Voinovich School to evaluate success of new application for family-based prevention program

Daniel Kington
March 7, 2016

More than 50,000 children in Ohio have a parent who is incarcerated. These children face serious challenges, according to the Ohio Department of Mental Health and Addiction Services.

“Growing up with an incarcerated parent is associated with a variety of negative outcomes resulting from financial instability, changes in family structure and societal stigma,” Tracy Plouck, director of the Ohio Department of Mental Health and Addiction Services, said in a recent press release. “Children with a parent in prison also may face a number of other challenging circumstances such as witnessing drug abuse or violence in the home or in their community. They also may have experienced trauma relating to their parent’s arrest or from experiences leading up to it.”

To help social service providers better assist children of incarcerated parents, the Mansfield Urban Minority Alcoholism and Drug Abuse Outreach Program (UMADAOP) recently received an 18-month grant from the state of Ohio to implement regional programs using the acclaimed substance abuse and violence prevention curriculum developed by Creating Lasting Family Connections (CLFC). The programs will focus on families in which a parent is under-going the process of re-entering society following a period of incarceration. This process can be incredibly difficult and strenuous, resulting in turmoil and instability within the home environment.

The task of evaluating the programs went to the Voinovich School of Leadership and Public Affairs, which also received grant funding. Dr. Holly Raffle, the Voinovich School associate professor who will lead the evaluation, believes the School was chosen for the project because of its strong track record with what she called “developmental evaluation” — the ability to use an evaluation to change the evaluated program or system in real time.

“The state has this really amazing idea and they want to diffuse it, and they think, ‘Who’s going to help us get there?’” Raffle said. “Well, we embrace that idea of developmental evaluation; we embrace communities, we listen to folks, and we’re okay with uncertainty. I think the state knows we’re a strong partner.”

The Voinovich School has partnered with the Pacific Institute for Research and Evaluation (PIRE) to evaluate the success of the CLFC curriculum. The Voinovich School will assess the implementation of the CLFC curriculum as carried out by various individual organizations, while PIRE will assess the overall success of the curriculum in affecting positive change for families.

Aimed at youth ages 9 to 17 and their families, the CLFC curriculum focuses on social skills, refusal skills, and alcohol and drug awareness that help children build defenses against the challenges they face. At the same time, parents and other caring adults receive training in family management, parenting skills and communication.

“If we do a program that the adults engage in we’re going to see better outcomes for kids,” Raffle said. “You can do a lot of work with young people, utilizing programs to strengthen their lives and to help them become more resilient—but if they’re going back to an environment that’s not nurturing them, then some of it breaks down and erodes.”

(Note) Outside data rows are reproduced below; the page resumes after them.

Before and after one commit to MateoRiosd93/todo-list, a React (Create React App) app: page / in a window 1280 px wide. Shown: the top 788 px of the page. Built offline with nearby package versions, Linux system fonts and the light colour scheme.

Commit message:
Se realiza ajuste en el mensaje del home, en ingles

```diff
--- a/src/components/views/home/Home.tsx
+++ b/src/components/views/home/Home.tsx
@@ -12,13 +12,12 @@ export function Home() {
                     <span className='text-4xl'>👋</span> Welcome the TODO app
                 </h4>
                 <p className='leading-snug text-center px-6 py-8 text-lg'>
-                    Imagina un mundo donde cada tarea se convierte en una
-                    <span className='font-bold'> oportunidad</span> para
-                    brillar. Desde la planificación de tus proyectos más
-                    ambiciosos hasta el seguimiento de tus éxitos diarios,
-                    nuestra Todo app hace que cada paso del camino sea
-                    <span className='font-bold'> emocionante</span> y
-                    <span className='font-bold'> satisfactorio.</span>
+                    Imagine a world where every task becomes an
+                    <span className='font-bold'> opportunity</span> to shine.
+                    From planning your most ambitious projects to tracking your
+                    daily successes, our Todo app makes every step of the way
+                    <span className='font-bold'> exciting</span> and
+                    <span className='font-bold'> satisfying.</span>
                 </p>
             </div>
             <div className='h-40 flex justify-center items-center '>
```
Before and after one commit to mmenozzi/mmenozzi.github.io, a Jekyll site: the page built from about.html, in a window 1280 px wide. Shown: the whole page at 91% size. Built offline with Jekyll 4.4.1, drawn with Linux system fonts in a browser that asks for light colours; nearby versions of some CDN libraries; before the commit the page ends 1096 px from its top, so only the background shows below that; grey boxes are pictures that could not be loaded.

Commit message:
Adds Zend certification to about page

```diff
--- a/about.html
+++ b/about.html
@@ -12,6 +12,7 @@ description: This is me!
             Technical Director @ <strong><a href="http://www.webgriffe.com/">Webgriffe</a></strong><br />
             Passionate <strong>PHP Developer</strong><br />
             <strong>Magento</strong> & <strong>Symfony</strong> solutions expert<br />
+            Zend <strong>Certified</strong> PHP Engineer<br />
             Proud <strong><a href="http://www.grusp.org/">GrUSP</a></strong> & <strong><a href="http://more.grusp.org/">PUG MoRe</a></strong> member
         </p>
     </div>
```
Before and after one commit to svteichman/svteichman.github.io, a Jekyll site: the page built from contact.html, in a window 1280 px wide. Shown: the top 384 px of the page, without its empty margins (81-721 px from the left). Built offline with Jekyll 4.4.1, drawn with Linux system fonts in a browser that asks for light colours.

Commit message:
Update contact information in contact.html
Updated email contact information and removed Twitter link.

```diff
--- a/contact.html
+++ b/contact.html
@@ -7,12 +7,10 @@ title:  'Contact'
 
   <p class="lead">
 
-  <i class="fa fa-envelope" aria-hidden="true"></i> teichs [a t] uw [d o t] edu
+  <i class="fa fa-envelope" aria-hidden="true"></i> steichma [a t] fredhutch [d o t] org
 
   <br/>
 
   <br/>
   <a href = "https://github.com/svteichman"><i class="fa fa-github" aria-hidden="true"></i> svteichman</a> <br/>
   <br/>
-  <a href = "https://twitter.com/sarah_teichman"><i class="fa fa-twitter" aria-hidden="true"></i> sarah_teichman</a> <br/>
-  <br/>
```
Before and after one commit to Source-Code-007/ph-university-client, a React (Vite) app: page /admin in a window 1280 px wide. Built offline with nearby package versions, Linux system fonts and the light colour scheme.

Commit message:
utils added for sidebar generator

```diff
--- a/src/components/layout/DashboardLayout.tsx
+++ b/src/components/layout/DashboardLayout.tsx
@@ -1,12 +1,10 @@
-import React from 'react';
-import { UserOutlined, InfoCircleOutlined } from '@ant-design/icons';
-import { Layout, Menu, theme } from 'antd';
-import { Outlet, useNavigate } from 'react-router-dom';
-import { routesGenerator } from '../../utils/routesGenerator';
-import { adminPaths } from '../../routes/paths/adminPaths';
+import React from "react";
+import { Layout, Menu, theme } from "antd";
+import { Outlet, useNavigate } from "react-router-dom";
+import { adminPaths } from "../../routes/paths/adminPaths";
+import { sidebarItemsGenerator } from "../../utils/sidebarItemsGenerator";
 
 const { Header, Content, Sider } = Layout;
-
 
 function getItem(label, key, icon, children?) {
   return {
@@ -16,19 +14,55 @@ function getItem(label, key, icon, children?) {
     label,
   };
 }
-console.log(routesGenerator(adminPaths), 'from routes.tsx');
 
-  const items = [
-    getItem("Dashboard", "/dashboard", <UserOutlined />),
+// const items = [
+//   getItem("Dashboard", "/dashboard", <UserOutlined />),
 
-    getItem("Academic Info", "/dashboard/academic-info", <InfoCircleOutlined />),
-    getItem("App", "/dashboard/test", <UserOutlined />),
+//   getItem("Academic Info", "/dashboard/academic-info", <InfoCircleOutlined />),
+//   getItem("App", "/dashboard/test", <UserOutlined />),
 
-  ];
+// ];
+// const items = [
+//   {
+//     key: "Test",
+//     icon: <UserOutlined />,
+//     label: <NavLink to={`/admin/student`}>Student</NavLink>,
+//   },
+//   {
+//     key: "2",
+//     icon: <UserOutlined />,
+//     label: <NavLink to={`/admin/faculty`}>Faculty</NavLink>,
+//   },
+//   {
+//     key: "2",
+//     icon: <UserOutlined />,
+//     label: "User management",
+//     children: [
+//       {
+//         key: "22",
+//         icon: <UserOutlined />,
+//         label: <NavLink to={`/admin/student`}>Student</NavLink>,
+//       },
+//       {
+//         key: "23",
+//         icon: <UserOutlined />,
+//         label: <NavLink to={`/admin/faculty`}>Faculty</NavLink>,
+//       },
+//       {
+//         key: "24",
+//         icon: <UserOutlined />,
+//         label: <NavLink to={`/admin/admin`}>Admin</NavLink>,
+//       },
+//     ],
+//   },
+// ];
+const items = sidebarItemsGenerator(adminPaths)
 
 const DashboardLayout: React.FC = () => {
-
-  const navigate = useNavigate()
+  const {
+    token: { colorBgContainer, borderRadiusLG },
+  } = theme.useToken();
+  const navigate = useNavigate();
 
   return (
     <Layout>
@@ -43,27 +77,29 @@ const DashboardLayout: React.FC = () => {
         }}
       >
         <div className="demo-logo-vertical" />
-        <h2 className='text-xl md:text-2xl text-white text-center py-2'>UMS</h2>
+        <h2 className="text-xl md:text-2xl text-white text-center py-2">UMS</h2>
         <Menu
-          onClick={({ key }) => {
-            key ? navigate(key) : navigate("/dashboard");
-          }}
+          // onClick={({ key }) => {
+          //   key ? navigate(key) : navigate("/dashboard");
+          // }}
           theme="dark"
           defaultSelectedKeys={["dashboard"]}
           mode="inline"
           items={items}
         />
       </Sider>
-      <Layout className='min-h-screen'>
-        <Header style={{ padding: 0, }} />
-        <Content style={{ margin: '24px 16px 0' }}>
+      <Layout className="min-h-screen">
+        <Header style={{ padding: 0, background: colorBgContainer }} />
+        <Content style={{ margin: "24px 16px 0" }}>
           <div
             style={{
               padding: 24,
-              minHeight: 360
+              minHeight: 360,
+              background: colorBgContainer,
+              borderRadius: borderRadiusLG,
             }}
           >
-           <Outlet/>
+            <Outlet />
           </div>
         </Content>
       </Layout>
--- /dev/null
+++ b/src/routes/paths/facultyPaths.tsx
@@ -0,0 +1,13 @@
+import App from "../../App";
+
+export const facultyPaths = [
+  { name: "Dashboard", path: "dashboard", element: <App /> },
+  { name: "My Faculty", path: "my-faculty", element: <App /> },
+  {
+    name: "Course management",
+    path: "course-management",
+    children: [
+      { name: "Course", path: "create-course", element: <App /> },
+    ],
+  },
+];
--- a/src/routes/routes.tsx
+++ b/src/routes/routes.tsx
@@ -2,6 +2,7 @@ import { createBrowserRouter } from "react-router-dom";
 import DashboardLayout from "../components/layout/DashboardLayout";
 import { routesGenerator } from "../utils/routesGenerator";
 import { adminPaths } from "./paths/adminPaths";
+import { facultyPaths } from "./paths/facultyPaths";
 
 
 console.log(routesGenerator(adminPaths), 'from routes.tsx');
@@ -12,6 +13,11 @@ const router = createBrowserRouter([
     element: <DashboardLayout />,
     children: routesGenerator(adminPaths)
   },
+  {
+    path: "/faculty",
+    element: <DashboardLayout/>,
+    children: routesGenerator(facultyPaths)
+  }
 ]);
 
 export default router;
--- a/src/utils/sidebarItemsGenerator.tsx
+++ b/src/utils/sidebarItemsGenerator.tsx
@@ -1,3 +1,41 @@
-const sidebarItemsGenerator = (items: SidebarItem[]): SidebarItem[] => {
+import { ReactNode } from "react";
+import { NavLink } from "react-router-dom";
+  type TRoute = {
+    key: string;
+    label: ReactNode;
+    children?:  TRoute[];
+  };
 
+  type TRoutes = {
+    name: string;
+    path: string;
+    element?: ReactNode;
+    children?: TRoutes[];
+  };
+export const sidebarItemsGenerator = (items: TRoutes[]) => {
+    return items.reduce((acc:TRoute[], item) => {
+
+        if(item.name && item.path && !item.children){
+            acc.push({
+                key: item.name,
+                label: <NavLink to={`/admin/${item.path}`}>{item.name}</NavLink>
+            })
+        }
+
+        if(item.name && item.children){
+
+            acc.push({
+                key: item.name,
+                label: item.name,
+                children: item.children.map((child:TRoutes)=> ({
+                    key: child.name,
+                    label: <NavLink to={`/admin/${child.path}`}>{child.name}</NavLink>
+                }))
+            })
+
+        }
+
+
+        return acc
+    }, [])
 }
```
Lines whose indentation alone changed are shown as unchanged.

However, carrying out the evaluation will not simply be smooth sailing. Raffle identified significant obstacles standing in the School’s path. For instance, it might be difficult to encourage parents to volunteer for the program. However, she said this could be much easier if the curriculum is integrated into support systems that are already in place for those released from jail. Finding existing organizations willing to implement this program will be another obstacle, however.

“The data shows that implementing this curriculum is worthwhile, but someone at the local level has to want to implement it,” Raffle said, “So how do we embed this into a system that already exists, and how do we help a system that’s already existing to embrace a new innovation?”

Raffle said answering that question will be among the School’s first tasks.

This project is particularly meaningful for Raffle as it builds upon her previous prevention work. “A lot of our projects have focused on substance abuse among 18- to 25-year-olds, and the project we’re currently working on is with kids 12 to 25,” Raffle said. “We’re trying to figure out how we can work with communities to face the problems that they’re having, ultimately to create nurturing environments for Ohio’s children.”